VentureBeat: I was looking at a Motley Fool story from last year that talked about this famous chip architect, Jim Keller. Apparently there can be a famous chip designer.
Jim Keller: I had no idea. I got to Tesla and they had a bio for me. I said, “Where did you get that?” They said, “It’s your Wikipedia page.” I thought, “I have a Wikipedia page?” I sent that to my mom. She was pretty impressed.
VentureBeat: It’s an interesting time. People have heard of things you’ve done. It’s interesting to me, having covered semiconductors since 1994. What do you think about this fame or notoriety? What does it mean about where we are?
Keller: I have no idea. Aside from bragging to my kids. I have a 12-year-old and a 13-year-old. They think it’s pretty cool that somebody called me a guru on a web page. You can’t beat that. But there are plenty of famous technologists. I’m not exactly a fame-seeker. I was surprised that there was a forum on some products I did, where people would passionately talk about what choices I made and why, what I was going to do next.
The fact that people are quite passionate about their computers — the gamer guys are especially passionate about the processor and the GPU and the next game and the framerate, and the people behind doing that. That’s kind of cool, that people are interested.
VentureBeat: I think they can tell that who’s behind something sometimes makes a big difference.
Keller: Yeah, that’s normal. The fact that they even go figure out that someone like me, who has relatively little public footprint — I’ve been lucky. I worked at Digital, which was a bloody great place to work. Then I went to AMD and some startups and Apple and back to AMD for a second try at that relationship. Tesla was super interesting. And then I got asked to join Intel, which has been great.
VentureBeat: It seems like you don’t mind bouncing around from job to job.
Keller: I really like working on the next product, the next really interesting problem. I’m an architect, but the problem of working with organizations to build products is a really interesting problem too. Finding the people — people are so interesting, right? There are innovative people. There are conscientious people. There are people who are great at teamwork. Verification people used to bug me, because I worried about everything. Then I realized that’s a genius plan. Some people worry about everything and you need that. But I like the dynamics of technical problems and organizing to go solve them.
VentureBeat: It seems like this becomes very strategic, every now and then. What you did at Apple helped give them independence from the chip vendors in a lot of ways. That seems like it helped them go more vertical and retain more of the profit in their business.

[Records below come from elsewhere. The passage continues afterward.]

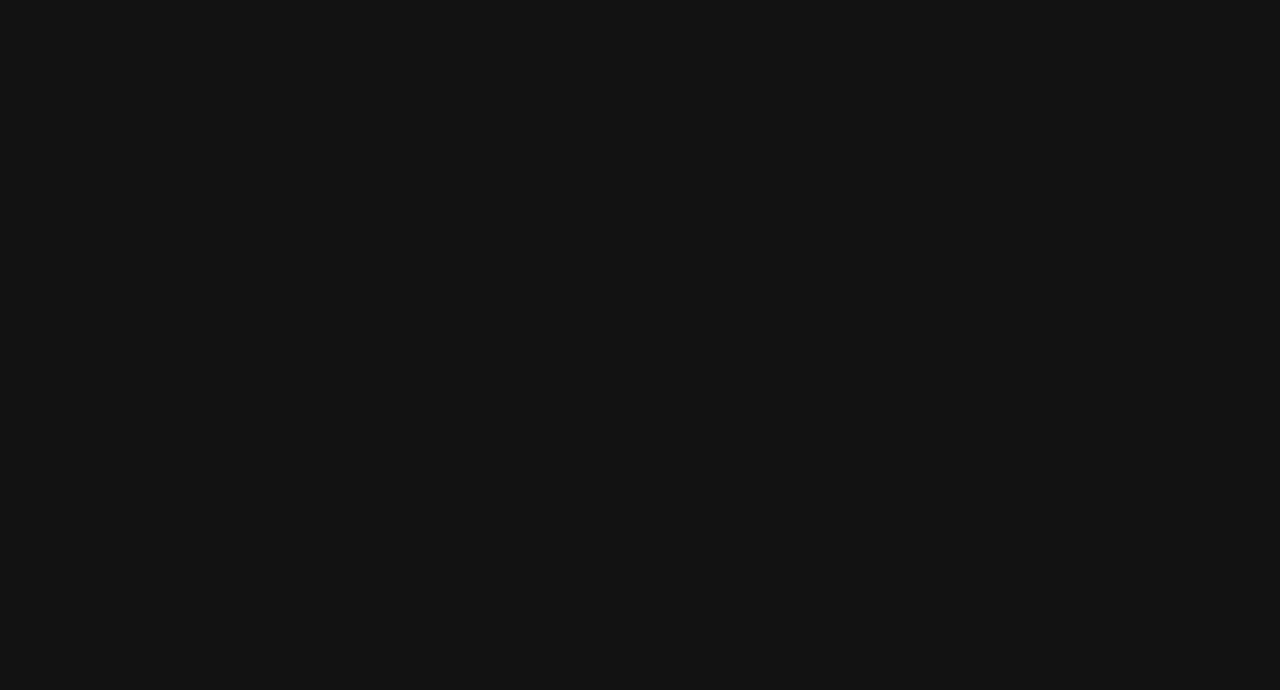
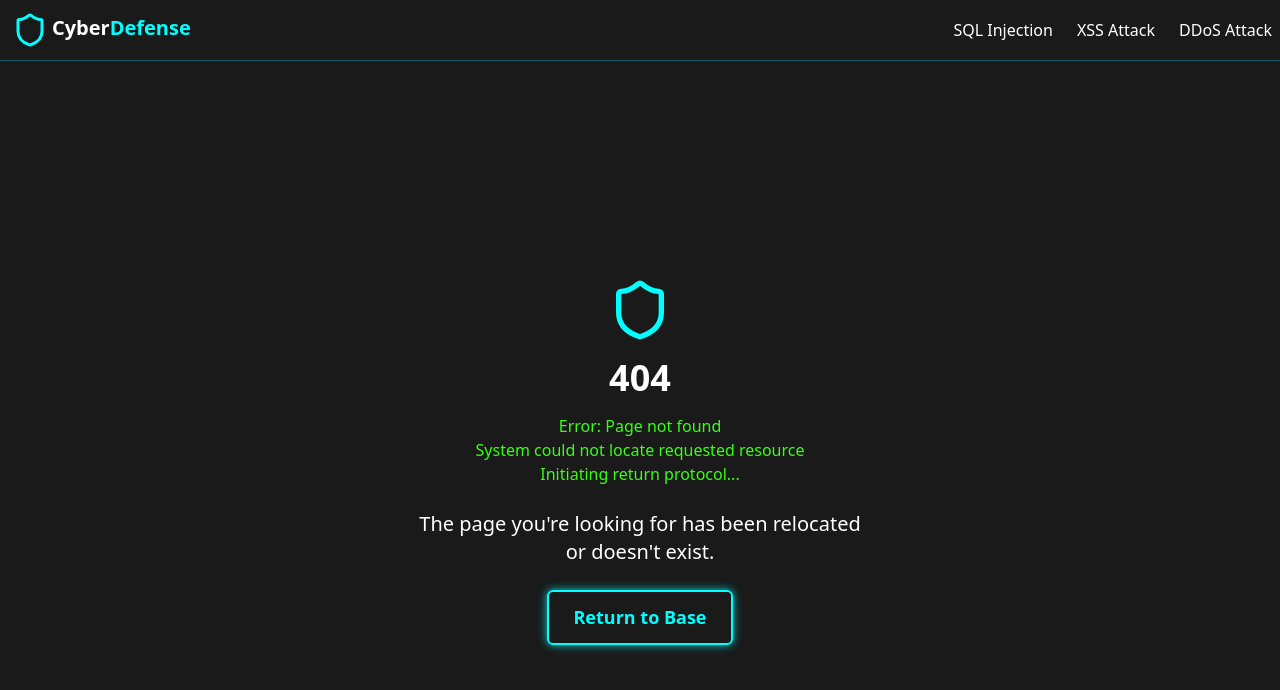
Before and after one commit to FaizanMirza123/Web-Engineering-Project, a React (Vite) app: page /ddos in a window 1280 px wide. Before the commit this address had no page. Shown: the top 690 px of the page. Built offline with nearby package versions, Linux system fonts and the light colour scheme.

Commit message:
Not found page completed
Routes are set and outlet also set

```diff
--- a/src/App.jsx
+++ b/src/App.jsx
@@ -3,7 +3,7 @@ import Index from "./Pages/Index";
 // import SQLInjection from "./pages/SQLInjection";
 // import XSSAttack from "./pages/XSSAttack";
 // import DDoSAttack from "./pages/DDoSAttack";
-// import NotFound from ".//NotFound";
+import NotFound from "./Pages/NotFound";
 import Navbar from "./Navbar";
 
 const App = () => (
@@ -13,8 +13,8 @@ const App = () => (
         <Route index element={<Index />} />
         {/* <Route path="sql-injection" element={<SQLInjection />} />
         <Route path="xss" element={<XSSAttack />} />
-        <Route path="ddos" element={<DDoSAttack />} />
-        <Route path="*" element={<NotFound />} /> */}
+        <Route path="ddos" element={<DDoSAttack />} />*/}
+        <Route path="*" element={<NotFound />} />
       </Route>
     </Routes>
   </BrowserRouter>
--- /dev/null
+++ b/src/Pages/NotFound.jsx
@@ -0,0 +1,46 @@
+
+import React from "react";
+import { useNavigate, useLocation } from "react-router-dom";
+import { Shield } from "lucide-react";
+
+
+const NotFound = () => {
+  const navigate = useNavigate();
+  const location = useLocation();
+
+  React.useEffect(() => {
+    console.error(
+      "404 Error: User attempted to access non-existent route:",
+      location.pathname
+    );
+  }, [location.pathname]);
+
+  return (
+    <div className="min-h-screen flex flex-col bg-cyber-dark">
+      <div className="flex-grow flex items-center justify-center p-4">
+        <div className="cyber-card max-w-md w-full text-center">
+          <Shield className="mx-auto text-cyber-blue h-16 w-16 mb-4" />
+          <h1 className="text-4xl font-bold mb-4 text-white">404</h1>
+          <div className="cyber-terminal mb-6">
+            <p className="text-cyber-green"> Error: Page not found</p>
+            <p className="text-cyber-green"> System could not locate requested resource</p>
+            <p className="text-cyber-green">Initiating return protocol...</p>
+          </div>
+          <p className="text-xl text-white mb-6">
+            The page you're looking for has been relocated or doesn't exist.
+          </p>
+          <button
+            onClick={() => navigate("/")}
+             className="animate-set px-6 py-3 border-2 border-cyber-blue
+         text-cyber-blue text-[1.125rem] font-semibold hover:bg-cyber-fade transition-colors
+         rounded-[6px]">
+            Return to Base
+          </button>
+        </div>
+      </div>
+
+    </div>
+  );
+};
+
+export default NotFound;
```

Keller: That was Steve Jobs’ idea, not mine. I’m a computer architect. When I was invited to work there, it was like, “Well, what am I going to work on?” They said, “That’s a secret.” So I hardly had an idea about that idea. Oddly enough, when I was there I worked with Intel on a couple of the Mac products, and that was interesting too. I’m the product guy.
VentureBeat: The notion that the big system companies can and should design their own chips, what do you generally think of that? Compared to the notion that chip-makers like Intel can supply that.
Keller: I’ve been in this business long enough to see both verticalization and horizontalization. The pendulum swings back and forth. It’ll continue to swing. There are different reasons for it at different times. We’re at a couple of inflection points in terms of technology change. Mobile is still running through the industry, low power. The expansion of cloud has been amazing. We’re in an AI revolution, if you go count the startups in that space.
Whenever you have inflection points, things move around a bit, but then there’s constant — foundries are really hard. High-end processor design is really hard. Bringing the components together to make a processor that’s really differentiated and really valuable is hard. If you look at the semiconductor market today, it’s continuing to grow on the top line. The pieces in the middle are moving around a bit. Some of it’s standard products from big companies and some of it’s customized silicon in-house. The mix of that has changed several times in the last three years, but the stability of — the super-hard problems tend to be designed by people who are experts at it.